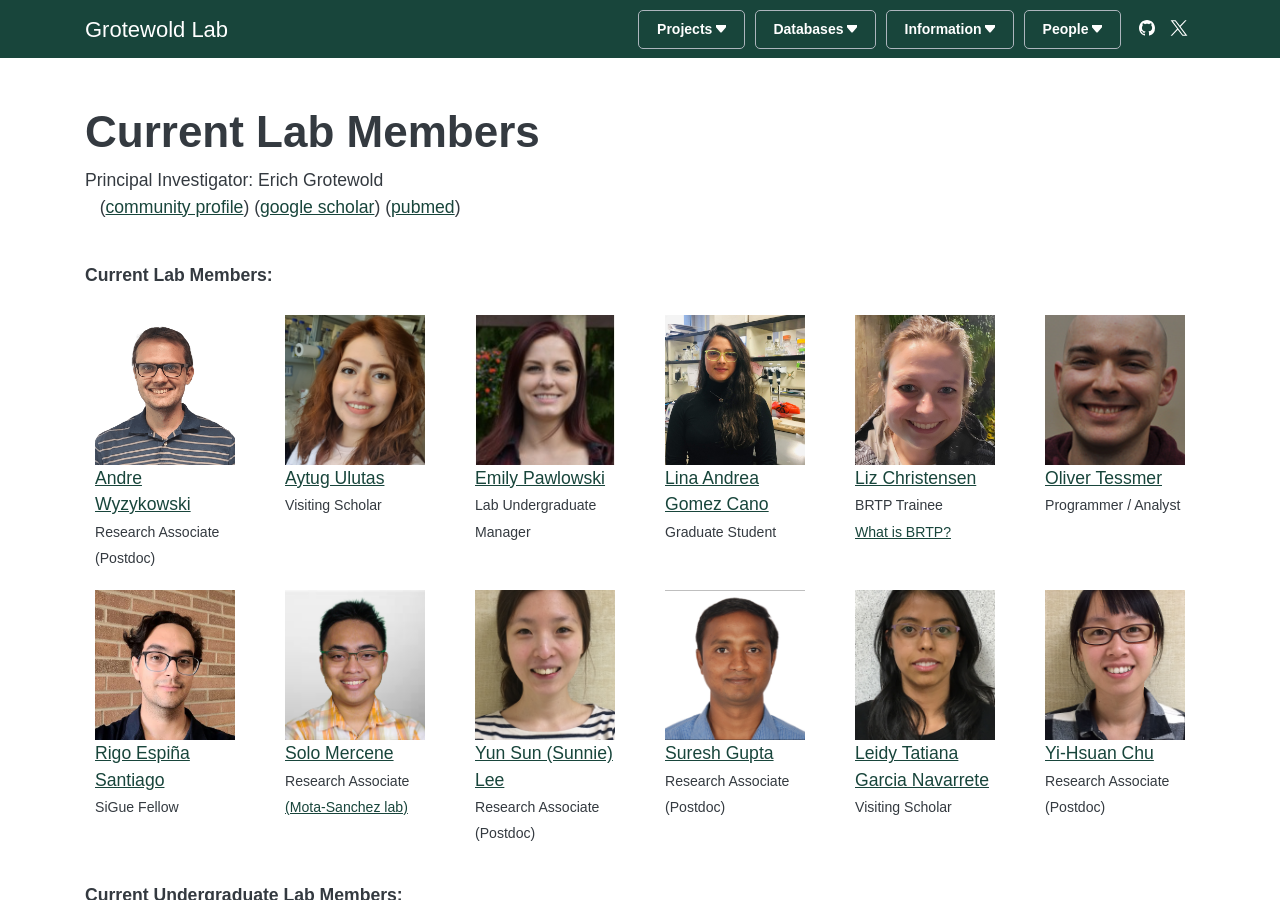
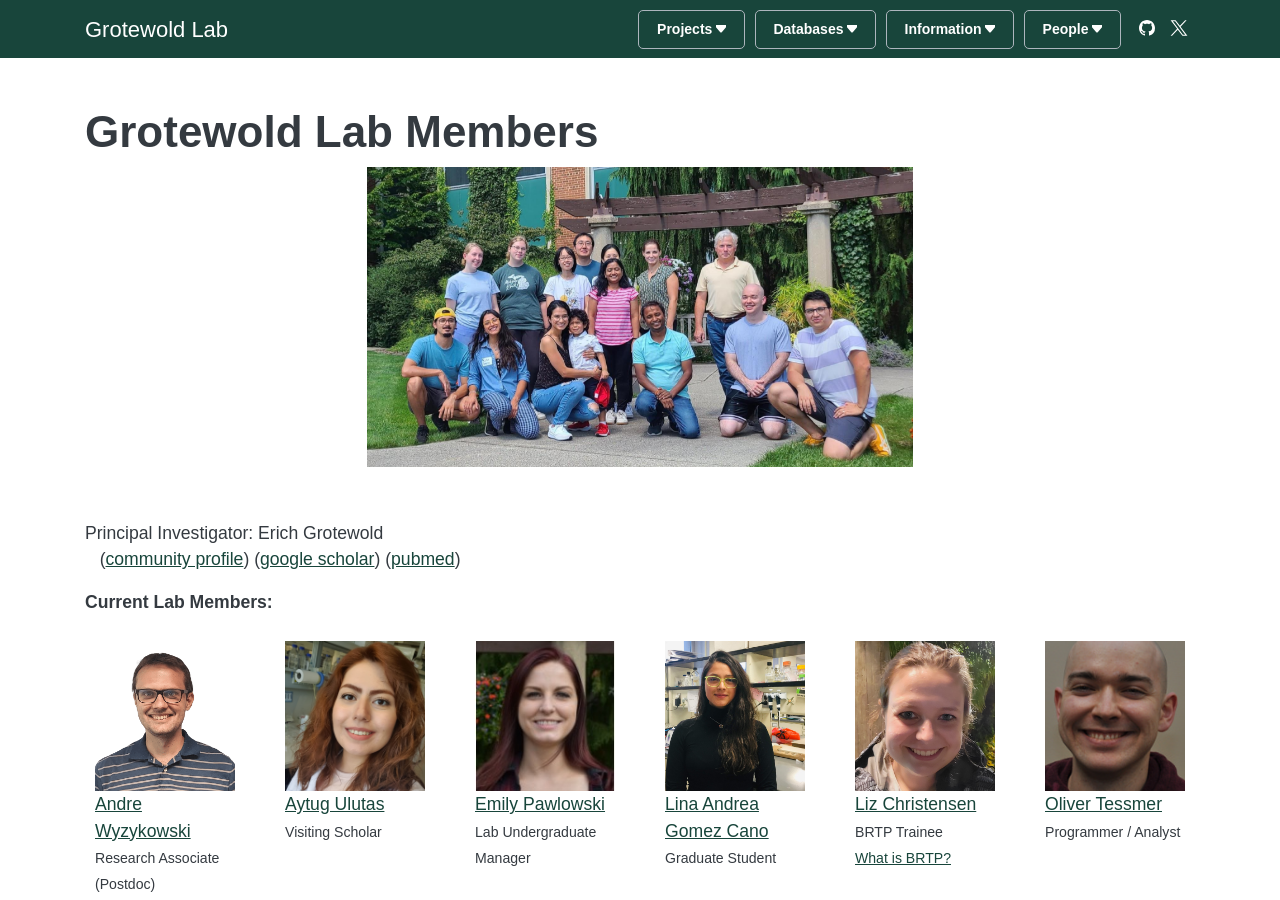
Before and after one commit to grotewold-lab/grotewold-lab.github.io, a Jekyll site: the page built from people.md, in a window 1280 px wide and 900 px high. Built offline with Jekyll 4.4.1, drawn with Linux system fonts in a browser that asks for light colours.

Commit message:
added group photo to people page

```diff
--- a/_includes/people.html
+++ b/_includes/people.html
@@ -1,9 +1,17 @@
 
+
+<div class="row">
+    <img src="/assets/images/group.png"  style="height:300px; display: block; margin-left: auto; margin-right: auto;">
+</div>
+
+<br>
+<br>
 Principal Investigator: Erich Grotewold
 <br>
 &nbsp;&nbsp;&nbsp;(<a href="https://bmb.natsci.msu.edu/about/bmb-community-profiles/erich-grotewold-bmb-community-profile.aspx">community profile</a>) (<a href="https://scholar.google.com/citations?user=qJ8iOCsAAAAJ&hl=en">google scholar</a>) (<a href="https://pubmed.ncbi.nlm.nih.gov/?term=Grotewold+E&cauthor_id=34865154">pubmed</a>)
+<br>
 
-<br>
+
 <strong>Current Lab Members:</strong>
 
 <div class="row">
--- a/people.md
+++ b/people.md
@@ -1,6 +1,6 @@
 ---
 layout: page
-title: Current Lab Members
+title: Grotewold Lab Members
 permalink: /people
 ---
 
```
Also changed, not shown: assets/images/group.png (added).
..........
WHAT THIS TASK INVOLVES:
Could you copy each line from the listing that has the word "group" in it?

RESULT FOR THIS EXERCISE:
added group photo to people page
+    <img src="/assets/images/group.png"  style="height:300px; display: block; margin-left: auto; margin-right: auto;">
Also changed, not shown: assets/images/group.png (added).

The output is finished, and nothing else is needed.